‘Real Housewives’ Contract Says Producers Can Fictionalize Footage
RadarOnline reported on September 23, 2013 that producers can fictionalize footage, among other things. The following is the report on the “participation agreement” for “extras,” or unpaid participants, of the show.
EXCLUSIVE DOCUMENT: Read The Secret ‘Real Housewives’ Contract
“The rights granted herein shall also include the right to edit, delete, dub and fictionalize the Footage and Materials, the Program and the Advertisements as Producer sees fit in Producer’s sole discretion,” the opening clause in the contract reads.
What’s more, the document reveals how participants agree, from a legal standpoint, that it’s not the fault of the production company if they’re injured, defamed or have “personal, private, surprising, disparaging and embarrassing” details of their life broadcast — even if those humiliating and “unfavorable” details are not true!
Under the stipulations of the five-page standard contract, participants in Housewives — one of the most popular “reality” shows on the air — agree to the 17 terms, including:
- They will not be paid for participating. “I hereby waive any and all rights I may have to any compensation whatsoever.”
- The show may expose them to “public ridicule, humiliation or condemnation” and may portray them in a false light.
- They shall not talk about the show and what goes on behind-the-scenes — ever — keeping “in strictest confidence” both “prior to, during, or after the taping” all “information or materials.”
- They must wear “clothing, costumes, accessories and/or makeup” at the discretion of producers.
- Their appearances on the show are “not a performance and is not (considered) employment.” It adds, “I acknowledge that I am a volunteer.”
- Footage of them may be “exploited throughout the universe at any time, in perpetuity… without any compensation to me whatsoever.”
Participants also “represent and warrant” they’re in good health and have no medical, physical or emotional condition and agree not to take medication or drugs during filming.
They also sign an undertaking that they won’t run for public office for 12 months after their last scene is shot!
The document was authored by Sirens Project 1224, LLC., the Delaware-based production company behind The Real Housewives of New Jersey franchise.
It exposes how reality television is REALLY made and proves what critics of reality television have often argued — story lines are fake and don’t reflect what truly happened during filming.
Boldly, the agreement states the participant understands “that I am giving up certain legal rights under this agreement, including without limitation, my right to file a lawsuit.”

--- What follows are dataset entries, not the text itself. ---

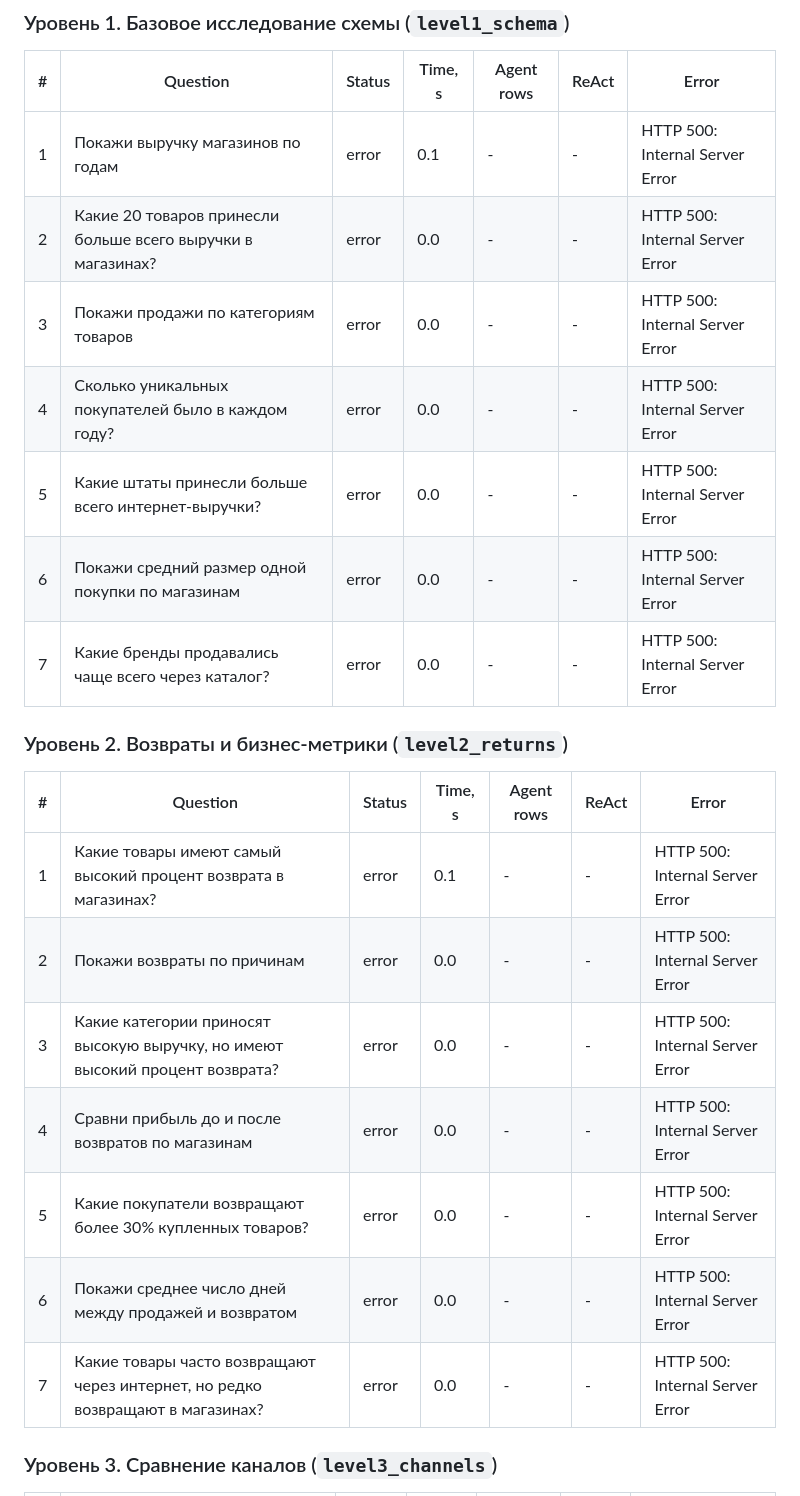
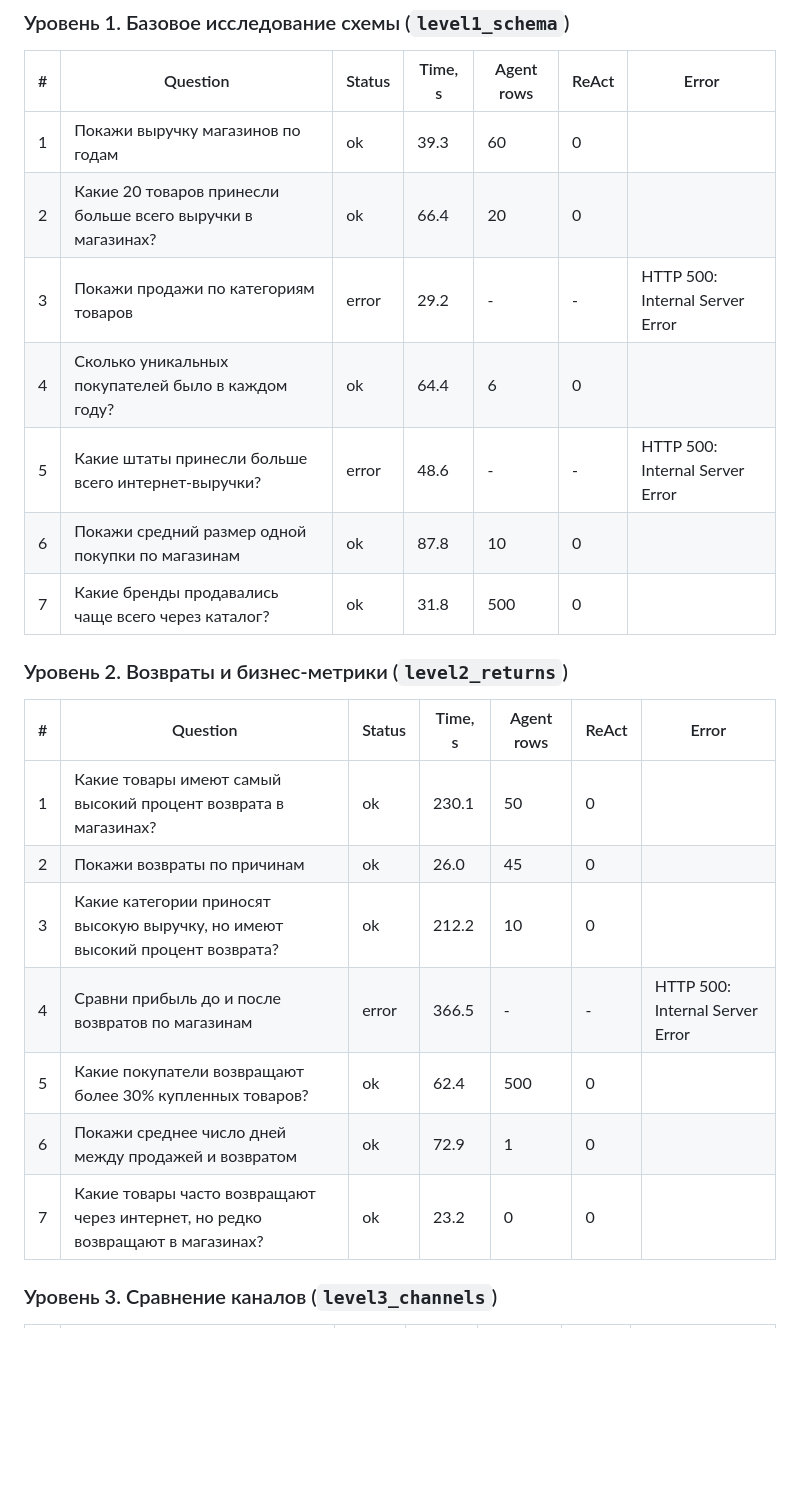
Before and after one commit to JustError40/PoC_SQLagent, a Markdown page: Results.md, the part around one of its changes. GitHub-like rendering; blank space fills up the shorter version.

```diff
--- a/Results.md
+++ b/Results.md
@@ -51,25 +51,25 @@
 
 | # | Question | Status | Time, s | Agent rows | ReAct | Error |
 |---|---|---|---|---|---|---|
-| 1 | Покажи выручку магазинов по годам | error | 0.1 | - | - | HTTP 500: Internal Server Error |
-| 2 | Какие 20 товаров принесли больше всего выручки в магазинах? | error | 0.0 | - | - | HTTP 500: Internal Server Error |
-| 3 | Покажи продажи по категориям товаров | error | 0.0 | - | - | HTTP 500: Internal Server Error |
-| 4 | Сколько уникальных покупателей было в каждом году? | error | 0.0 | - | - | HTTP 500: Internal Server Error |
-| 5 | Какие штаты принесли больше всего интернет-выручки? | error | 0.0 | - | - | HTTP 500: Internal Server Error |
-| 6 | Покажи средний размер одной покупки по магазинам | error | 0.0 | - | - | HTTP 500: Internal Server Error |
-| 7 | Какие бренды продавались чаще всего через каталог? | error | 0.0 | - | - | HTTP 500: Internal Server Error |
+| 1 | Покажи выручку магазинов по годам | ok | 39.3 | 60 | 0 |  |
+| 2 | Какие 20 товаров принесли больше всего выручки в магазинах? | ok | 66.4 | 20 | 0 |  |
+| 3 | Покажи продажи по категориям товаров | error | 29.2 | - | - | HTTP 500: Internal Server Error |
+| 4 | Сколько уникальных покупателей было в каждом году? | ok | 64.4 | 6 | 0 |  |
+| 5 | Какие штаты принесли больше всего интернет-выручки? | error | 48.6 | - | - | HTTP 500: Internal Server Error |
+| 6 | Покажи средний размер одной покупки по магазинам | ok | 87.8 | 10 | 0 |  |
+| 7 | Какие бренды продавались чаще всего через каталог? | ok | 31.8 | 500 | 0 |  |
 
 ### Уровень 2. Возвраты и бизнес-метрики (`level2_returns`)
 
 | # | Question | Status | Time, s | Agent rows | ReAct | Error |
 |---|---|---|---|---|---|---|
-| 1 | Какие товары имеют самый высокий процент возврата в магазинах? | error | 0.1 | - | - | HTTP 500: Internal Server Error |
-| 2 | Покажи возвраты по причинам | error | 0.0 | - | - | HTTP 500: Internal Server Error |
-| 3 | Какие категории приносят высокую выручку, но имеют высокий процент возврата? | error | 0.0 | - | - | HTTP 500: Internal Server Error |
-| 4 | Сравни прибыль до и после возвратов по магазинам | error | 0.0 | - | - | HTTP 500: Internal Server Error |
-| 5 | Какие покупатели возвращают более 30% купленных товаров? | error | 0.0 | - | - | HTTP 500: Internal Server Error |
-| 6 | Покажи среднее число дней между продажей и возвратом | error | 0.0 | - | - | HTTP 500: Internal Server Error |
-| 7 | Какие товары часто возвращают через интернет, но редко возвращают в магазинах? | error | 0.0 | - | - | HTTP 500: Internal Server Error |
+| 1 | Какие товары имеют самый высокий процент возврата в магазинах? | ok | 230.1 | 50 | 0 |  |
+| 2 | Покажи возвраты по причинам | ok | 26.0 | 45 | 0 |  |
+| 3 | Какие категории приносят высокую выручку, но имеют высокий процент возврата? | ok | 212.2 | 10 | 0 |  |
+| 4 | Сравни прибыль до и после возвратов по магазинам | error | 366.5 | - | - | HTTP 500: Internal Server Error |
+| 5 | Какие покупатели возвращают более 30% купленных товаров? | ok | 62.4 | 500 | 0 |  |
+| 6 | Покажи среднее число дней между продажей и возвратом | ok | 72.9 | 1 | 0 |  |
+| 7 | Какие товары часто возвращают через интернет, но редко возвращают в магазинах? | ok | 23.2 | 0 | 0 |  |
 
 ### Уровень 3. Сравнение каналов (`level3_channels`)
 
```
Also changed, not shown: other parts of Results.md (+47 -47 lines).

It adds, “I agree that I will never sue Producer, Sirens Media, LLC (“Sirens Media”), NBCUniversal Media, LLC, Network or anyone because I do not like the manner in which Producer or its licensees or assignees took or used the Footage and Materials or used the Footage and Materials in the Program.”
And if the wannabe reality star breaches the terms and conditions of the deal, the consequences are severe — a minimum $50,000 fine!
“Any breach by me of any of the confidentiality provisions of this Agreement would cause Producer and Network irreparable injury and damage that cannot be reasonably or adequately compensated by damages… therefore, I hereby expressly agree that Producer and Network shall be entitled to injunctive and other equitable relief,” the document reads.
“Accordingly, I agree to pay Producer and Network the sum of Fifty Thousand Dollars ($50,000) per breach plus disgorgement of any income that I may receive in connection with my breach as liquidated damages in the event that I breach any of the confidentiality provisions of this Agreement.”
It all begs the question: Why would someone sign away their life for fame or infamy?
According to the contract, participants “acknowledge and agree that a significant element of the consideration I am receiving… is the opportunity for publicity.”
Here is the link to the actual contract: